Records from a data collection
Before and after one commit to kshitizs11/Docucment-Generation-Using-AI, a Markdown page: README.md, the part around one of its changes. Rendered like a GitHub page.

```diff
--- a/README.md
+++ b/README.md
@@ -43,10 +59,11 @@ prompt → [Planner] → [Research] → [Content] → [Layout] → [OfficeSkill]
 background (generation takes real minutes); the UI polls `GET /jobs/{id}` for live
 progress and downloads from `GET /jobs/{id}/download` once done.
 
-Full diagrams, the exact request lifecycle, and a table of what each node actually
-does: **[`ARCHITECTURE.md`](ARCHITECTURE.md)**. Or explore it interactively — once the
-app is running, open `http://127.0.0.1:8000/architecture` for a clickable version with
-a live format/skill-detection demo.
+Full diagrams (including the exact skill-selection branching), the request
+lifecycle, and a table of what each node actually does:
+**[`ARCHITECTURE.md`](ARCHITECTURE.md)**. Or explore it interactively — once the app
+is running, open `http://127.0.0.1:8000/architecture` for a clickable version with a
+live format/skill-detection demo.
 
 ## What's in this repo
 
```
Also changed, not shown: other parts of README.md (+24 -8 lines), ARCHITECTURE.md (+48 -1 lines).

* * *

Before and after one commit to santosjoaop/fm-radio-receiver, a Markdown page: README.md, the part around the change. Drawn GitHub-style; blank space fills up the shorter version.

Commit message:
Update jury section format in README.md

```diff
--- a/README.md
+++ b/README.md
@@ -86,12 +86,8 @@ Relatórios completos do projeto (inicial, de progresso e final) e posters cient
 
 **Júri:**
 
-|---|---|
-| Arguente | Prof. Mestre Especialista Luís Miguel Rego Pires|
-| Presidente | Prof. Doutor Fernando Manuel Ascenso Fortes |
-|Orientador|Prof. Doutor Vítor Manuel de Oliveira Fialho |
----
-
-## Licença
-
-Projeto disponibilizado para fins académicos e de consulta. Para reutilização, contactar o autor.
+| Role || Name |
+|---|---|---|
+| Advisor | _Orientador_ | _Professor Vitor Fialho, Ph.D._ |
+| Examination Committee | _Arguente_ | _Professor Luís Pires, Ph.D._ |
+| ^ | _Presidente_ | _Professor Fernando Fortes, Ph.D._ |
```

==

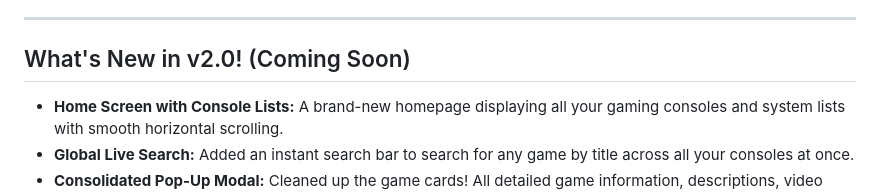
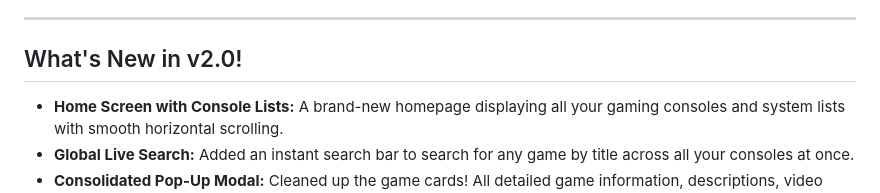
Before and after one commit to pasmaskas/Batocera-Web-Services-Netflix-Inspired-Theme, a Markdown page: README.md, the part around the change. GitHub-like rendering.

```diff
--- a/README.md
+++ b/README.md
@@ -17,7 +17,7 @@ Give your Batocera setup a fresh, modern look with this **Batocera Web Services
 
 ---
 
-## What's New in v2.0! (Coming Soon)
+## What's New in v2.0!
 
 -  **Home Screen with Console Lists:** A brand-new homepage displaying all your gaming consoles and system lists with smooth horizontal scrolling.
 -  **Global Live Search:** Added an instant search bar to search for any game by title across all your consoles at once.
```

Task item
Go over the data and return every line that includes the word "once".

Task answer
 progress and downloads from `GET /jobs/{id}/download` once done.
-does: **[`ARCHITECTURE.md`](ARCHITECTURE.md)**. Or explore it interactively — once the
+**[`ARCHITECTURE.md`](ARCHITECTURE.md)**. Or explore it interactively — once the app
 -  **Global Live Search:** Added an instant search bar to search for any game by title across all your consoles at once.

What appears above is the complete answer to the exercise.